The curriculum could also shift from traditional learning to a project-based learning approach. Through this, it prepares students to learn things by experimenting and performing them.

Moreover, rewards and recognition for young girls through STEM contests will boost their confidence in this field. They will believe that they could be successful in STEM.

#3 Government and Private Sectors 

Besides parents and schools, the government can also take responsibility for inviting girls to STEM. Local government can include STEM activities within their area. The government can have partnerships with private companies to perform these activities. 

They could also arrange small or big events with robotics, technological campaigns, kids coding camp, or even build STEM museums and centres. However, as for smaller steps, the government and private companies can provide scholarships for girls to study STEM for various school levels.

Girls’ STEM Education and You

There are many opportunities for women and girls to participate in STEM education, including computing and programming. Especially now, individual institutions and even with the efforts of the Australian government are increasing awareness and opportunities for women and girls to pursue STEM education and careers. The only thing that women and girls need is the support system from family members, especially from parents who are the primary influencer of their education and future careers.

As parents, you can do something for your children, especially your daughters, and prepare them for a future of confidence and achievements. 

You can sign them up for kids coding classes to make sure that your daughters can be a part of the increasing number of girls and women in the world of STEM education. 

Hopefully,  they will belong to a workforce that would pivot and change Australia's economy to thrive more in the coming years ahead.

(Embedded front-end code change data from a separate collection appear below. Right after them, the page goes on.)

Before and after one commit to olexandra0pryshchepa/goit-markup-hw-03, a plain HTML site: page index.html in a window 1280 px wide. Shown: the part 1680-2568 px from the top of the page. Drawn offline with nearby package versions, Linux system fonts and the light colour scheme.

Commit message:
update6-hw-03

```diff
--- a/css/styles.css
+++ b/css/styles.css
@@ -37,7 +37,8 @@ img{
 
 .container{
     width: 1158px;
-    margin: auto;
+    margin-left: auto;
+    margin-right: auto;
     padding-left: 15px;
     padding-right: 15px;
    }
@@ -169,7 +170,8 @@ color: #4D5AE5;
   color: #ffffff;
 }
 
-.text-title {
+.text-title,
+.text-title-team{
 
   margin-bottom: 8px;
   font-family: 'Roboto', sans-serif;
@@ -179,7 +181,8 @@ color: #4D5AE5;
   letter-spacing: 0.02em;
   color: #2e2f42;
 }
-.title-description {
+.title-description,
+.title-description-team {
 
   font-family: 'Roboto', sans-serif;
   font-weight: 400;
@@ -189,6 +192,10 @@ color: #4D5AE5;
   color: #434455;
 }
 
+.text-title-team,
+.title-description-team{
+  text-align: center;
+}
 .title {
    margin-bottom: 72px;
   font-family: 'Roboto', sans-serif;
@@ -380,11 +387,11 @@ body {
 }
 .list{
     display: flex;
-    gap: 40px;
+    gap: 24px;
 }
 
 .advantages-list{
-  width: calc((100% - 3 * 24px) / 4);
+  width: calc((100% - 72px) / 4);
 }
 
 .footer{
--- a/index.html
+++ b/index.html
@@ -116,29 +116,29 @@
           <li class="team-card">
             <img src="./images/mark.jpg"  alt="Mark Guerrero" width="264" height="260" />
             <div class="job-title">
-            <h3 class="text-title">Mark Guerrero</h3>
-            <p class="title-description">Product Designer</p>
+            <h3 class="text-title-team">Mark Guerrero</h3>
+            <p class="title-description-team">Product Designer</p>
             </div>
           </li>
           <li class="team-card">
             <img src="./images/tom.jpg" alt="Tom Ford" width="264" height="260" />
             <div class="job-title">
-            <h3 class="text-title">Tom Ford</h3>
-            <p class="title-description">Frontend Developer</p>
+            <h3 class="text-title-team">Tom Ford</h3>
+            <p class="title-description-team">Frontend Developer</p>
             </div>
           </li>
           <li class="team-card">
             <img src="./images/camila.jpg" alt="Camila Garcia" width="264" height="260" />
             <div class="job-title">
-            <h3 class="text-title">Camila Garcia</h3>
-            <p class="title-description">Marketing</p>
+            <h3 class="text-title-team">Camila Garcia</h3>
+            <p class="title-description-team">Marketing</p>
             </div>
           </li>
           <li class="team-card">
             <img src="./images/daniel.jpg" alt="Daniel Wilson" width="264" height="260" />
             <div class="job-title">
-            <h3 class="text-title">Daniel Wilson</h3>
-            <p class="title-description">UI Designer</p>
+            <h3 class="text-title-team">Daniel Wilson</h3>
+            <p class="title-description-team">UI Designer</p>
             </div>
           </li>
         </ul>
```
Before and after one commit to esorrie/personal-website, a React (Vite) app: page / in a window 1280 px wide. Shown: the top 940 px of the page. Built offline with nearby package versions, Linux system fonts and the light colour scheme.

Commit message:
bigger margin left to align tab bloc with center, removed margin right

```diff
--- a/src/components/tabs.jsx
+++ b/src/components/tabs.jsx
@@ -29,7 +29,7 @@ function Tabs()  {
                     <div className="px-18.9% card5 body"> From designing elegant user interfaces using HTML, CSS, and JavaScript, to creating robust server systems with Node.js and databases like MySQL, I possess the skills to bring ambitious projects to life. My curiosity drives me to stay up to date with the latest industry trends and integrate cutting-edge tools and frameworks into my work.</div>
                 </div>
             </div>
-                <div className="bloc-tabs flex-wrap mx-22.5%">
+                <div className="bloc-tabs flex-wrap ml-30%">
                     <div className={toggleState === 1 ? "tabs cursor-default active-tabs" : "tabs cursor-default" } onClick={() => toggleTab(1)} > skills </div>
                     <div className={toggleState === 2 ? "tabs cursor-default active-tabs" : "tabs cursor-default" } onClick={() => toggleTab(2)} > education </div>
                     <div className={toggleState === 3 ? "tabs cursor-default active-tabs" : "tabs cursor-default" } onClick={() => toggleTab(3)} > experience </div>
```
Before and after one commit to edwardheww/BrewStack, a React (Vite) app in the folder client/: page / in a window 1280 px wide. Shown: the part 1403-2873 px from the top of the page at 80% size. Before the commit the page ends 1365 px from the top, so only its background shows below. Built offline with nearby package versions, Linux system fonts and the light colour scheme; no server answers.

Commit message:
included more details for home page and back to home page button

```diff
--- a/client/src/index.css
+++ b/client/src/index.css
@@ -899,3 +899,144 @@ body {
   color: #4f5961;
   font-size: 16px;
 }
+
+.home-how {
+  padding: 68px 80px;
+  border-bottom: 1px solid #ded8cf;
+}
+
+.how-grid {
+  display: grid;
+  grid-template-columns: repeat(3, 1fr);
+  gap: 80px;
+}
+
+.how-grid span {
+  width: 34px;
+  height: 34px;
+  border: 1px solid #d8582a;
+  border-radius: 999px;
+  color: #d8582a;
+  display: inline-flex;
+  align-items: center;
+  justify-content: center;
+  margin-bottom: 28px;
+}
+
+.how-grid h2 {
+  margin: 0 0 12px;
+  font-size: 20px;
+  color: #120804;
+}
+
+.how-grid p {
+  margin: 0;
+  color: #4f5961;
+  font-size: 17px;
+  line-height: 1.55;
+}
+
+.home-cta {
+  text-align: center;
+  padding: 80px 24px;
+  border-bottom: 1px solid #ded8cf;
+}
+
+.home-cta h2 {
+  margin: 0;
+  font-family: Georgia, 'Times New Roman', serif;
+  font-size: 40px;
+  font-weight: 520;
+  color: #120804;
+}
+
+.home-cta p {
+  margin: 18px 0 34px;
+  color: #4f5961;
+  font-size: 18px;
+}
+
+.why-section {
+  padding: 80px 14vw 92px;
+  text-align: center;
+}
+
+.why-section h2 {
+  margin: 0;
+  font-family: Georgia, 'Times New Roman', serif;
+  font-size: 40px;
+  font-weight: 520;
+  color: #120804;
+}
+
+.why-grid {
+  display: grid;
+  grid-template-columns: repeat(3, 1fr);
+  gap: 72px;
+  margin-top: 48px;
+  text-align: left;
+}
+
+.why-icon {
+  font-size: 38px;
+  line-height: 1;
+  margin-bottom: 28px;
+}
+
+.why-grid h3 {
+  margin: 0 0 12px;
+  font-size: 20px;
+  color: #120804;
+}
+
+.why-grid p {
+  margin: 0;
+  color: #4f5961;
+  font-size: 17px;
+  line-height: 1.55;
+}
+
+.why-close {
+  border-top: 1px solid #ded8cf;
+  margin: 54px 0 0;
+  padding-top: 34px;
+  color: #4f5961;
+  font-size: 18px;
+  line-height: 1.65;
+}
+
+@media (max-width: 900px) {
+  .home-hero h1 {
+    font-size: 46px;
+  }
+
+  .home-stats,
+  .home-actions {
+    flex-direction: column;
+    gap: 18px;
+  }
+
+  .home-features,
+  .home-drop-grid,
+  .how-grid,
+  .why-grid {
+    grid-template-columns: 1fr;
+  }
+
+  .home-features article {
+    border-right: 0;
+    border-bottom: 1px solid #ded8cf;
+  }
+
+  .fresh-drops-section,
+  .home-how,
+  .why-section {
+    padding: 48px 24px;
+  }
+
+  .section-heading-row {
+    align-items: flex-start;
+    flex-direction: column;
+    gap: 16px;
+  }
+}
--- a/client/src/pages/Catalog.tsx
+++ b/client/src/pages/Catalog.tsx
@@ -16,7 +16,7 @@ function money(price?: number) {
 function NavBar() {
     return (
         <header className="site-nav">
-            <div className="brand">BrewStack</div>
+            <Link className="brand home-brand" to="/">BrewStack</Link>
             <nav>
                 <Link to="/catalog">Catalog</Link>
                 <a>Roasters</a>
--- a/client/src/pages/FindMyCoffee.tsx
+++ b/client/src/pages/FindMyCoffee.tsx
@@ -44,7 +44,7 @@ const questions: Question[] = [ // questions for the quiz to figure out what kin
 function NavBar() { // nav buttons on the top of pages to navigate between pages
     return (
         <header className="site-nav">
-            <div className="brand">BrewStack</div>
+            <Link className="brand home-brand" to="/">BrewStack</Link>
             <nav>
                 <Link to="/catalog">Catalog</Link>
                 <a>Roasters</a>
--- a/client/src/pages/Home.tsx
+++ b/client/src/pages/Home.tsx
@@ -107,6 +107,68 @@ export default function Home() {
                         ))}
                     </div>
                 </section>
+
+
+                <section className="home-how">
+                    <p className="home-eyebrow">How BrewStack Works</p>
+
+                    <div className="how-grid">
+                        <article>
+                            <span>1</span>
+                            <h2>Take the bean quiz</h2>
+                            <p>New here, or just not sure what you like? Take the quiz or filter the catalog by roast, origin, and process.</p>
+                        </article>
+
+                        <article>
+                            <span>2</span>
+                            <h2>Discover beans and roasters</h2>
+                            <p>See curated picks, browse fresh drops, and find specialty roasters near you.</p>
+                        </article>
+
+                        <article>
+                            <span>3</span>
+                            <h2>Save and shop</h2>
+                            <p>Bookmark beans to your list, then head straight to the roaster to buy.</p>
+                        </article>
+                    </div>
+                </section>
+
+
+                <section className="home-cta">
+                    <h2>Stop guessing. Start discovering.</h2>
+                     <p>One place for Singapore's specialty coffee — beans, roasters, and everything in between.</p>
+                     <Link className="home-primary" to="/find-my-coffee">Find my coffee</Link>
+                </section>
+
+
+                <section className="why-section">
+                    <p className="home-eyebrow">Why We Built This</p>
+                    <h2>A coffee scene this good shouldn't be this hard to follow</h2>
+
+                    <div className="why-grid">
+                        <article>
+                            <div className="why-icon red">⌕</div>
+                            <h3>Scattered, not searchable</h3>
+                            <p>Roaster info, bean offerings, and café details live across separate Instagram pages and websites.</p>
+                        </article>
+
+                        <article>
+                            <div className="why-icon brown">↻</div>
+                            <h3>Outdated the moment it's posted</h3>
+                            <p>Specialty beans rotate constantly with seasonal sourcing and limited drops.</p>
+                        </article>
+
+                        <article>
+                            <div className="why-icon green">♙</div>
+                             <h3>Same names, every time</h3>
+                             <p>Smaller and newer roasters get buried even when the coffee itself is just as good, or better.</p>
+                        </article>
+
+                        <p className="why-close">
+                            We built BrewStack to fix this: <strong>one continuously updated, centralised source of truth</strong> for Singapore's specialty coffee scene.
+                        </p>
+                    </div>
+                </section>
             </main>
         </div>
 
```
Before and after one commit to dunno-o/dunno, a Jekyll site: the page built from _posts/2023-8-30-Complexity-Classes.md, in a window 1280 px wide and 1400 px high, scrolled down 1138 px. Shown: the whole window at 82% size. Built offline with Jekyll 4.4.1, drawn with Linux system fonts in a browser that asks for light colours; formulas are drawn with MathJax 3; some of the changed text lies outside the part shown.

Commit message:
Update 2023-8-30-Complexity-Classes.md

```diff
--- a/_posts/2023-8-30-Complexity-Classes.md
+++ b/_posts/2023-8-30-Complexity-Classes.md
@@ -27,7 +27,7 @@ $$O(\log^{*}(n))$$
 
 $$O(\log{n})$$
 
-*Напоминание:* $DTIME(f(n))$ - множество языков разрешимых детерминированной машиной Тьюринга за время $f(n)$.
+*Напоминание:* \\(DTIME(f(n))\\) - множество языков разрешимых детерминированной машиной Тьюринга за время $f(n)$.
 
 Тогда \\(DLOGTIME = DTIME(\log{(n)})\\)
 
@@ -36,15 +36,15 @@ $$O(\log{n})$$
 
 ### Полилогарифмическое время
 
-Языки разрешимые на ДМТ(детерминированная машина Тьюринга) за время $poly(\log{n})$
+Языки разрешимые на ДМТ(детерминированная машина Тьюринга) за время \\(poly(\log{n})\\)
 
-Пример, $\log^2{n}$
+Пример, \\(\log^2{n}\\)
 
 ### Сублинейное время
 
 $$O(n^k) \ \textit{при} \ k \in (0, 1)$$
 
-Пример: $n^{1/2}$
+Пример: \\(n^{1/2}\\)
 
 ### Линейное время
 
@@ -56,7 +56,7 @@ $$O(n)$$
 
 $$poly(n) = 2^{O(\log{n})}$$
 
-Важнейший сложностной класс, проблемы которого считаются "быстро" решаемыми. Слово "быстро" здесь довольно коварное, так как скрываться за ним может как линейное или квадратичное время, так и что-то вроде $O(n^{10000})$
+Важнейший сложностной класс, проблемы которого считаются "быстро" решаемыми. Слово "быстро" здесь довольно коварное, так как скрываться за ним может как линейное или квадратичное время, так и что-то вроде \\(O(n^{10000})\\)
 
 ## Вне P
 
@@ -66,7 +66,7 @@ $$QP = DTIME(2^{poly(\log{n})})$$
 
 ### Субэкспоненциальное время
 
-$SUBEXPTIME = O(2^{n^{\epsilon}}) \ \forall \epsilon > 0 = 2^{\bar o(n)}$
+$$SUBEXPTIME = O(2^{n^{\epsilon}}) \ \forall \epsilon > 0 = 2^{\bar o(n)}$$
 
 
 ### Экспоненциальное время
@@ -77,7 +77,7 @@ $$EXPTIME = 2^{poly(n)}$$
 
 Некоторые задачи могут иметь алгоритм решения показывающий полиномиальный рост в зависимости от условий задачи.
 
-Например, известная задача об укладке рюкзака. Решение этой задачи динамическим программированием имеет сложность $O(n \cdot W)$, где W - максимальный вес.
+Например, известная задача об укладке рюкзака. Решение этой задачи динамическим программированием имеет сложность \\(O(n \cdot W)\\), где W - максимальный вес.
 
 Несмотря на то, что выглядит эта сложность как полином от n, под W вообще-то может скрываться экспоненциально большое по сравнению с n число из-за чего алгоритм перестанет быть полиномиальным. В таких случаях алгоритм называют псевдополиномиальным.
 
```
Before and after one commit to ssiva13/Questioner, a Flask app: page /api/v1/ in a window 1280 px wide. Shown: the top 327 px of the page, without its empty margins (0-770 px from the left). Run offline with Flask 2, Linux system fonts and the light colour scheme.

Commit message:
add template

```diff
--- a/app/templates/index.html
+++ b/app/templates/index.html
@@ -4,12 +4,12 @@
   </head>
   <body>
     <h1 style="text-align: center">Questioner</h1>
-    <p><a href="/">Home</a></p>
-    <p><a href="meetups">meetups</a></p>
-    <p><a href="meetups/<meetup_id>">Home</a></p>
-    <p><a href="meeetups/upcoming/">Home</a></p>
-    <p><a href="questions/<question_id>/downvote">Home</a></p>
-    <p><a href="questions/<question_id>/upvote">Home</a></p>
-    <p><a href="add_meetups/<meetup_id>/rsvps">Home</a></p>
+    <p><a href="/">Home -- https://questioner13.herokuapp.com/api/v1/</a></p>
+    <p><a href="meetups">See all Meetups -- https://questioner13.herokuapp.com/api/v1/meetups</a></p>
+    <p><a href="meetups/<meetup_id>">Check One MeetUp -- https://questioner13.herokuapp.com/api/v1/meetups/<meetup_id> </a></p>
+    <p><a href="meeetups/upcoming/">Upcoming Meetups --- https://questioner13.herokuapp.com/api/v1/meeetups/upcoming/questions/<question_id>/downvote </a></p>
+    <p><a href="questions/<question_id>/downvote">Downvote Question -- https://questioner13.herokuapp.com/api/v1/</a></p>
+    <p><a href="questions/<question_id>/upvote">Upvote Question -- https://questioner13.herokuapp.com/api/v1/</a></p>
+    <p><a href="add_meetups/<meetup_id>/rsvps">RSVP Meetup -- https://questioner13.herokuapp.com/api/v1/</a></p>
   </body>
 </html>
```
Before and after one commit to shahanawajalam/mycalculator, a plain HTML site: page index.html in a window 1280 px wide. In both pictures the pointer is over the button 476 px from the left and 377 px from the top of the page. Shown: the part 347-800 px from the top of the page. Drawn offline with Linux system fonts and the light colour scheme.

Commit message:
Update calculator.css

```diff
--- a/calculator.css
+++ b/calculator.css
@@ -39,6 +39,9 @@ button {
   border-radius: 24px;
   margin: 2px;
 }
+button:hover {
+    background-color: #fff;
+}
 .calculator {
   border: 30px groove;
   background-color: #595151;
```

So, would you count your daughter to girls’ STEM education? Are you moulding your girls’ students to pursue STEM courses? Get started today.